| WORK REQUIRED |
Say how many lines in the entries below mention "target", with no other words.

| DATA EXTRACT |
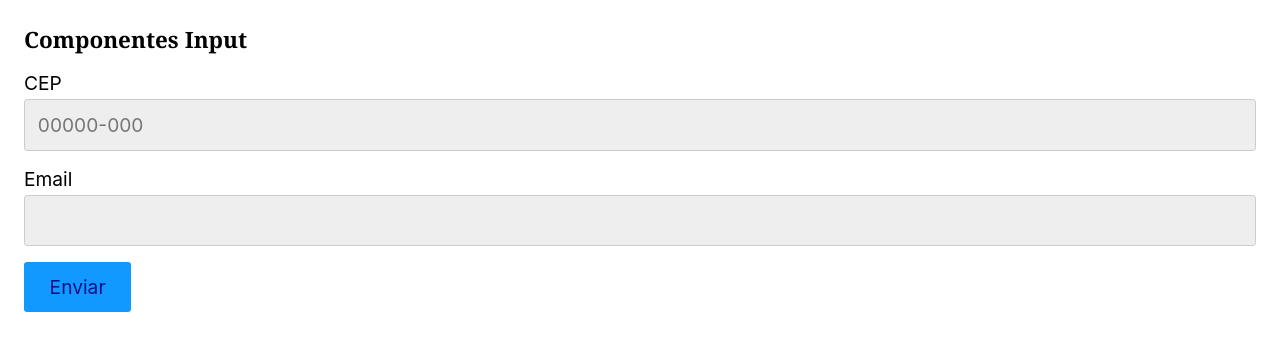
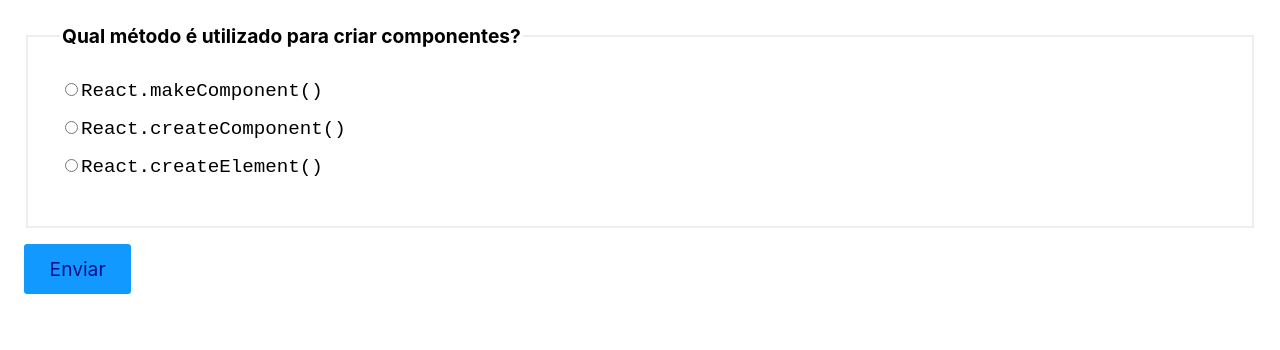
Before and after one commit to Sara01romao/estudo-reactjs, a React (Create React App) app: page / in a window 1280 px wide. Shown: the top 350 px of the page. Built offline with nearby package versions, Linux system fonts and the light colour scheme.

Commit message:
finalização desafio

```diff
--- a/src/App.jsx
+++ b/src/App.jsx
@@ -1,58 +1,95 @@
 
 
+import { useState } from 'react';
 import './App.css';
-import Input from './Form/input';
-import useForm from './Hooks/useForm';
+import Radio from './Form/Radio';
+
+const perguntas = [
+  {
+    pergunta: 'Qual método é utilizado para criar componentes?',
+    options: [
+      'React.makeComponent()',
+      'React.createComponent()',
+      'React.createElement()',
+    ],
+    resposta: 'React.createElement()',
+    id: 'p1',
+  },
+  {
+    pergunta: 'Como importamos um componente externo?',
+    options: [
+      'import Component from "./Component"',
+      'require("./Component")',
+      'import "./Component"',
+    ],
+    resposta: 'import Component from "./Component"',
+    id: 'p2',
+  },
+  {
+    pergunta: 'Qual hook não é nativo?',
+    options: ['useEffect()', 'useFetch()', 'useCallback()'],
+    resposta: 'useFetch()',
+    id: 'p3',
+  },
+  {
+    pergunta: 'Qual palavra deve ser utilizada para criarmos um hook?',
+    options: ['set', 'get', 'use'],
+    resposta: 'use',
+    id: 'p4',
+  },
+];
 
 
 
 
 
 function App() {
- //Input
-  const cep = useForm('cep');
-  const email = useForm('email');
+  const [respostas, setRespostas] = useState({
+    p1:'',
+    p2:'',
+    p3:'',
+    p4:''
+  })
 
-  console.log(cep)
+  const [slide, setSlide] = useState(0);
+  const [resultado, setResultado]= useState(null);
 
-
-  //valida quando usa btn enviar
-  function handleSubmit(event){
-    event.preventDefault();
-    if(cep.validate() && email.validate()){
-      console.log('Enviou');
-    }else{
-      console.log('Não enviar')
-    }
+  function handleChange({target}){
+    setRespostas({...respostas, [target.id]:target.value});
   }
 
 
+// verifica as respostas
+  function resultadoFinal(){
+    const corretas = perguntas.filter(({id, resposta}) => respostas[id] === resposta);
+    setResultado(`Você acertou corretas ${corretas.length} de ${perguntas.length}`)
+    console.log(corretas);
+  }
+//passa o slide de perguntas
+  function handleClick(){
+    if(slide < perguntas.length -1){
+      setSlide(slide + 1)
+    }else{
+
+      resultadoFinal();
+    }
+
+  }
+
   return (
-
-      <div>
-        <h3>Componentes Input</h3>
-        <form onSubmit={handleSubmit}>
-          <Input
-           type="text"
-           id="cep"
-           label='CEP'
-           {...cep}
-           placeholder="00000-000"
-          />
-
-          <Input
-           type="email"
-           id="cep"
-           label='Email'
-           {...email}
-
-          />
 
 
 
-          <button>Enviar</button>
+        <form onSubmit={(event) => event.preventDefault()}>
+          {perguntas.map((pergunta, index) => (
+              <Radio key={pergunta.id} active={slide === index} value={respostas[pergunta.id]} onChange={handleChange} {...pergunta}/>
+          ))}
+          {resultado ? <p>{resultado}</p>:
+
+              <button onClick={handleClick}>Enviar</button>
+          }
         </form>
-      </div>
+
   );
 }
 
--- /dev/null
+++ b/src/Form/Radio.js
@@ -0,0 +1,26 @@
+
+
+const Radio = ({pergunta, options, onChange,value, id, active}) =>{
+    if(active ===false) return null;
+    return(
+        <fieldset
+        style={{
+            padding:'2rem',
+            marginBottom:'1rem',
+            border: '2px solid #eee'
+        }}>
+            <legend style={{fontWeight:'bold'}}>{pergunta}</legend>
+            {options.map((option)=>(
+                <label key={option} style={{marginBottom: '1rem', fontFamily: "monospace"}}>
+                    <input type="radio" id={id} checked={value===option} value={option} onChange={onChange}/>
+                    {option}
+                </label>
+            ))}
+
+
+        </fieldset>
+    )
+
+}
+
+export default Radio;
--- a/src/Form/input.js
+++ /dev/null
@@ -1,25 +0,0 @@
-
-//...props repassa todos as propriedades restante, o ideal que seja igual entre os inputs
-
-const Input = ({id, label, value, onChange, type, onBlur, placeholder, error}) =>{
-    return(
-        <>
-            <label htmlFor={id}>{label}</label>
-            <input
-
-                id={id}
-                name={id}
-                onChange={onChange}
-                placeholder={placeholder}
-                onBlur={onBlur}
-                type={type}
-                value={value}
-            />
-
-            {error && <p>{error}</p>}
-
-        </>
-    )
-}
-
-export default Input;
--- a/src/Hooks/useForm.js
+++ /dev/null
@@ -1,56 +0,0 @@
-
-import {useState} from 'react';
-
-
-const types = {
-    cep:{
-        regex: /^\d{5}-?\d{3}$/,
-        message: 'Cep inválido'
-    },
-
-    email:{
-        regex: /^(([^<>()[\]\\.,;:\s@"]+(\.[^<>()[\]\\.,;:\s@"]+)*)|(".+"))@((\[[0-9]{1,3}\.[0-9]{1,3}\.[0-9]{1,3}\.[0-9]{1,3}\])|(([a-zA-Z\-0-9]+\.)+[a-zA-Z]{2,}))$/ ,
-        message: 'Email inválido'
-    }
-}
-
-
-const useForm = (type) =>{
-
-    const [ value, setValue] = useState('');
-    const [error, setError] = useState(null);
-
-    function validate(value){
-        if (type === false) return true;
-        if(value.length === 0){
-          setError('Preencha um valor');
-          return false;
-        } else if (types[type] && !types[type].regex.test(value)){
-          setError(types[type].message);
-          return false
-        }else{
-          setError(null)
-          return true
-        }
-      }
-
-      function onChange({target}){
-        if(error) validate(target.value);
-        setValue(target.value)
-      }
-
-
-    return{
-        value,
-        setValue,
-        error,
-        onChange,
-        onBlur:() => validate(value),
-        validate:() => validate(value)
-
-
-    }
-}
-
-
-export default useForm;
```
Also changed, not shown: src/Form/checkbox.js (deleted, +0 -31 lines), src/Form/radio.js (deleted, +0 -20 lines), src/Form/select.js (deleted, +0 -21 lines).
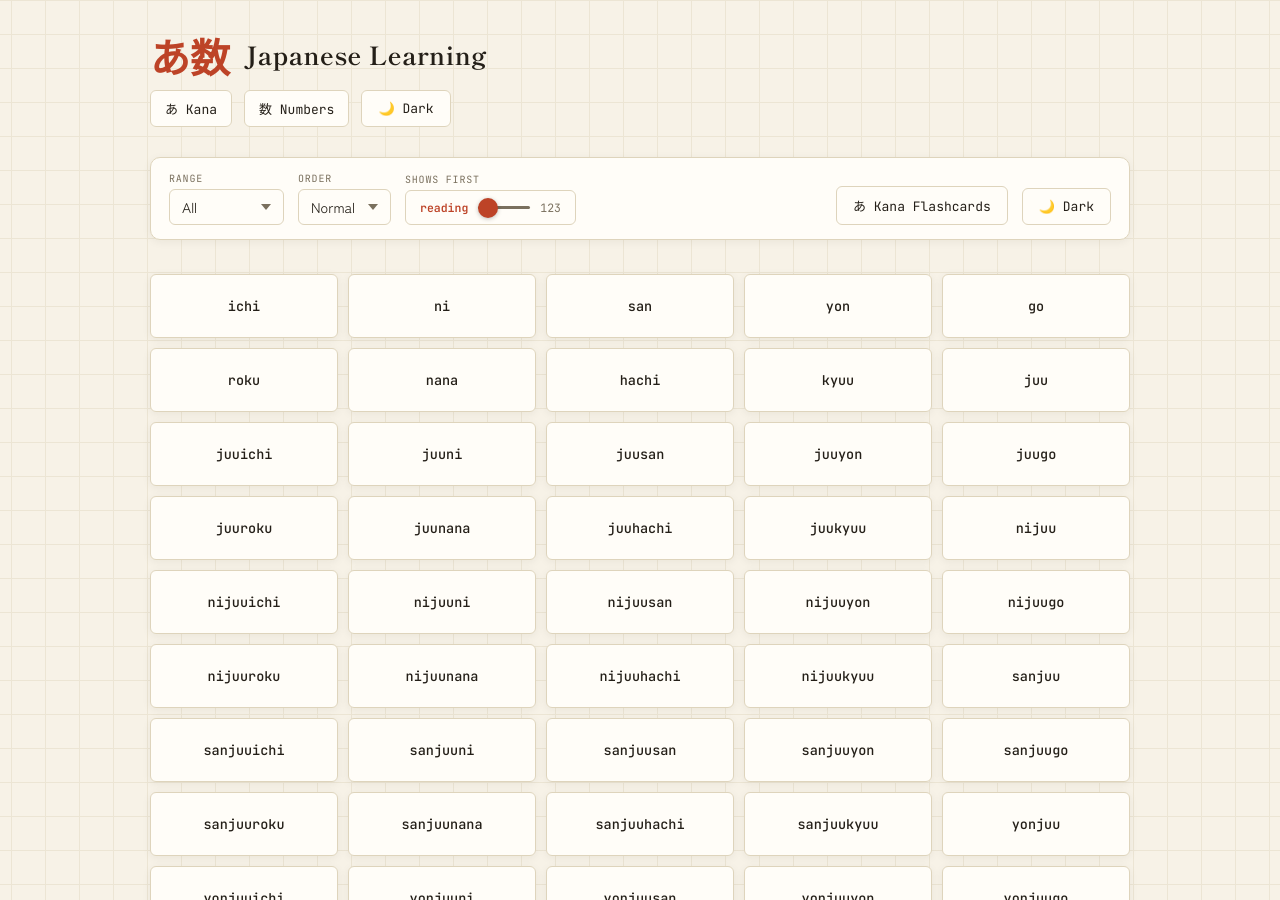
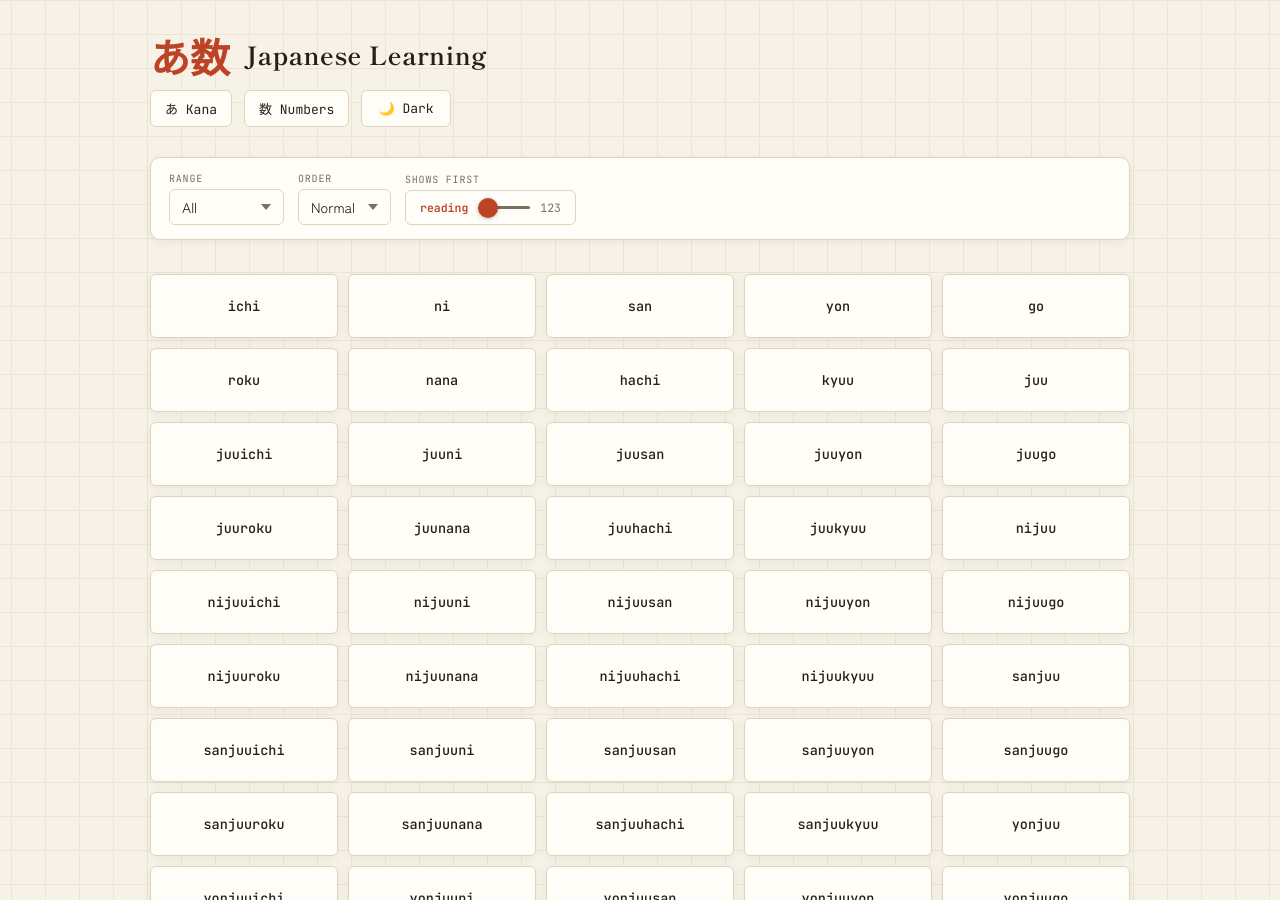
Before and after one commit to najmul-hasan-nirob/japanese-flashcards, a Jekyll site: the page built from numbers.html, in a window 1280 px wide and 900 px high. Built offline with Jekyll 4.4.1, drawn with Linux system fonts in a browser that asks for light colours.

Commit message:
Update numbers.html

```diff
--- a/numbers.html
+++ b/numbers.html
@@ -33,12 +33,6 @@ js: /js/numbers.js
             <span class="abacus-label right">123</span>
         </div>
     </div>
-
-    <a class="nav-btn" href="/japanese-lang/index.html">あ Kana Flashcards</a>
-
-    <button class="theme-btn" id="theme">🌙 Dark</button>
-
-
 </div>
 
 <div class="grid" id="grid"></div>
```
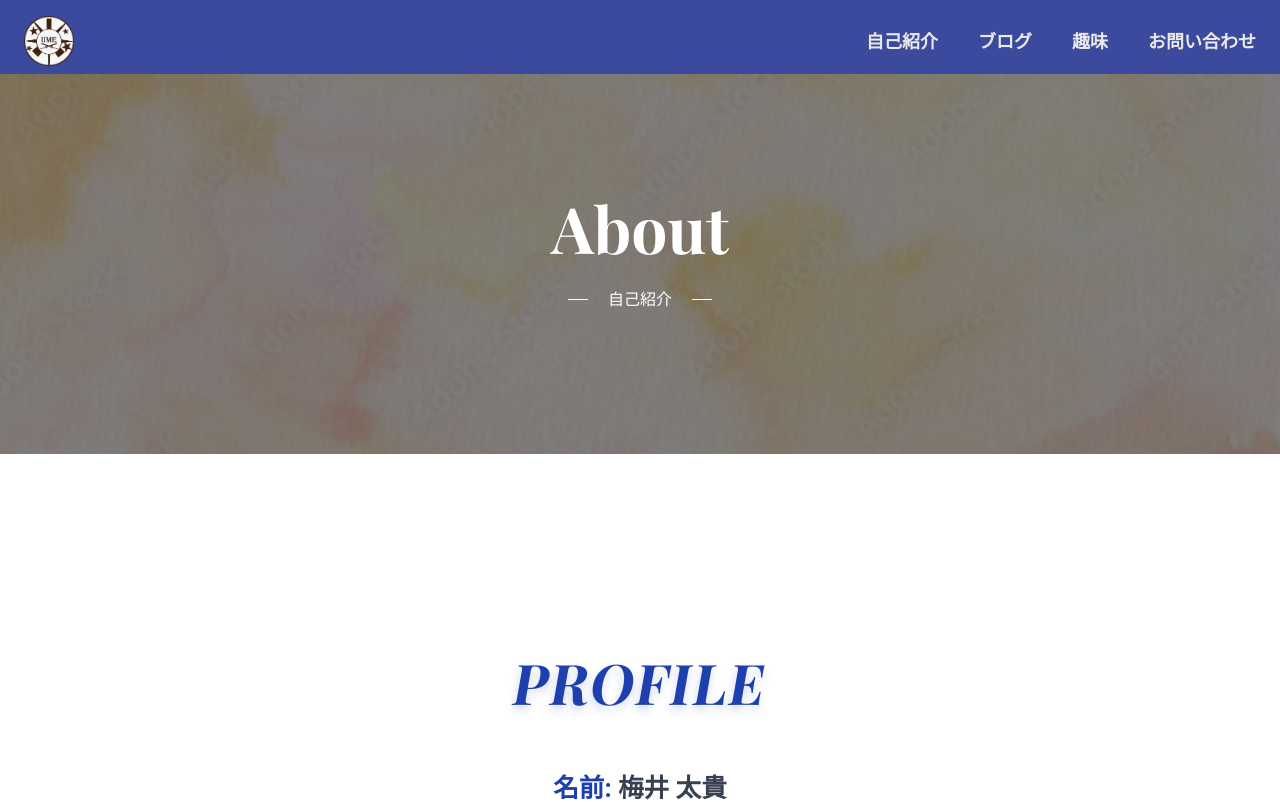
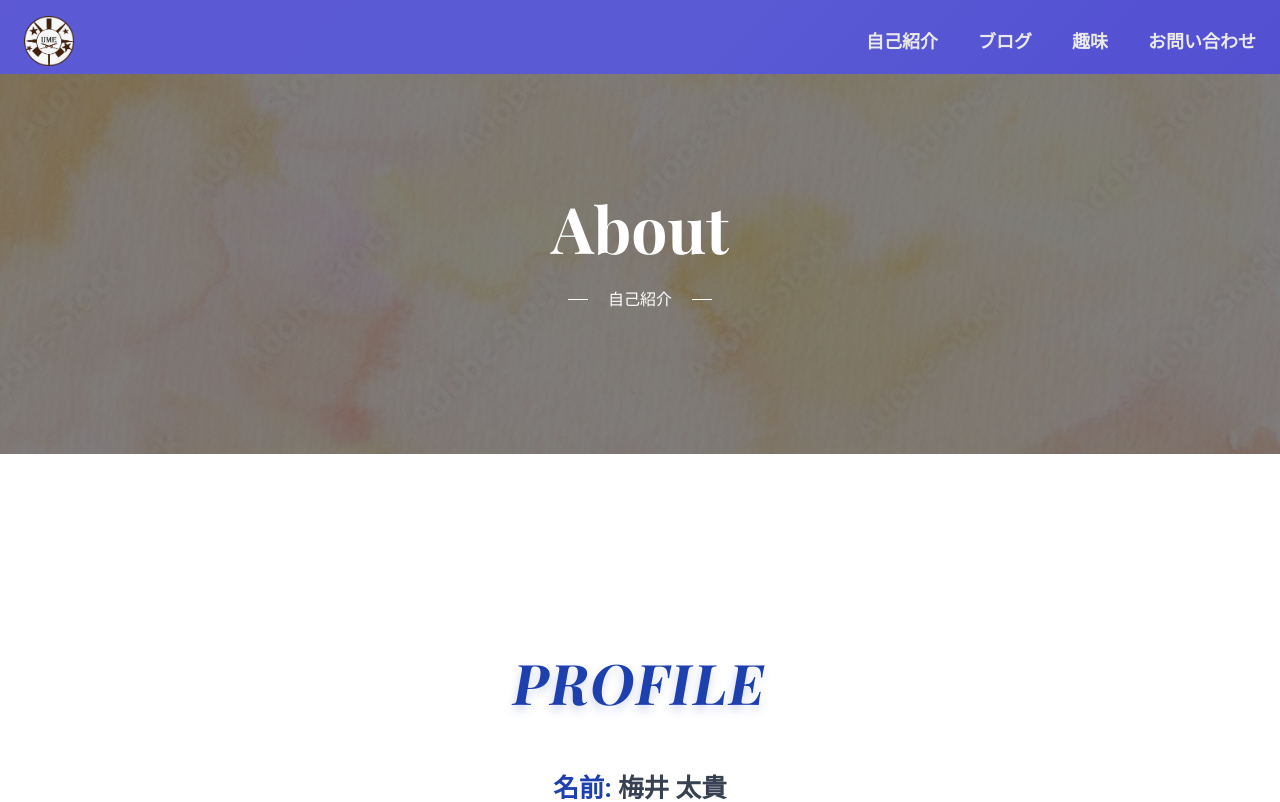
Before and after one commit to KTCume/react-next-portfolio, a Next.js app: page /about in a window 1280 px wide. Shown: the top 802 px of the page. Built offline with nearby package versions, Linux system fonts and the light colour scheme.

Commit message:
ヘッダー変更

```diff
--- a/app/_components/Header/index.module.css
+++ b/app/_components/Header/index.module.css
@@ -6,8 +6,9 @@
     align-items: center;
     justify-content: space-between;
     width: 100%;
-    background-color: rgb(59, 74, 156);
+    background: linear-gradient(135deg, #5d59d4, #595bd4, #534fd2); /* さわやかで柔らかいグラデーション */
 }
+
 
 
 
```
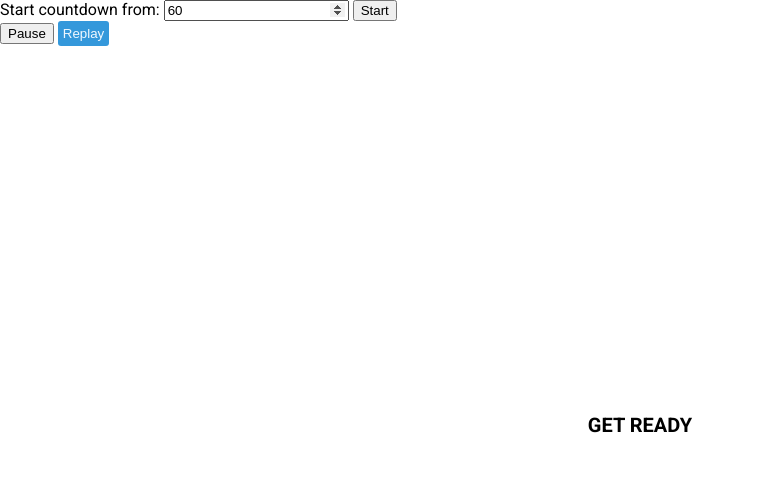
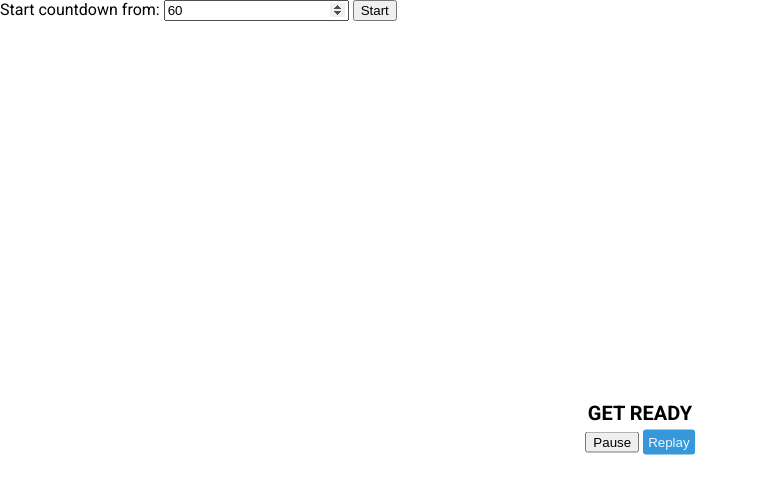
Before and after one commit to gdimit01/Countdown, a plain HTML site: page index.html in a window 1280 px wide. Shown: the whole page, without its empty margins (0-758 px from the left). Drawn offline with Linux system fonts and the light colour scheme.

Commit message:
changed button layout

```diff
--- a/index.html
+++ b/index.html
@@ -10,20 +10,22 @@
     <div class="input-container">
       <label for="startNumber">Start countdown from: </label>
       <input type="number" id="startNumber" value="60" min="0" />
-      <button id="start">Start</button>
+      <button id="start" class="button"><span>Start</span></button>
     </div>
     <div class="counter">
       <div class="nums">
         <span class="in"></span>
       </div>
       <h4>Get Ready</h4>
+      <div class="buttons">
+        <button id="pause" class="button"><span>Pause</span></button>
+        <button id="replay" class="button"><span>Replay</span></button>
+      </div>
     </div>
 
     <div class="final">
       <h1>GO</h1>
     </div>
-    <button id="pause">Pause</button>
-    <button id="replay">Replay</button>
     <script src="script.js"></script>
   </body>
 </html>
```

| ANSWER |
5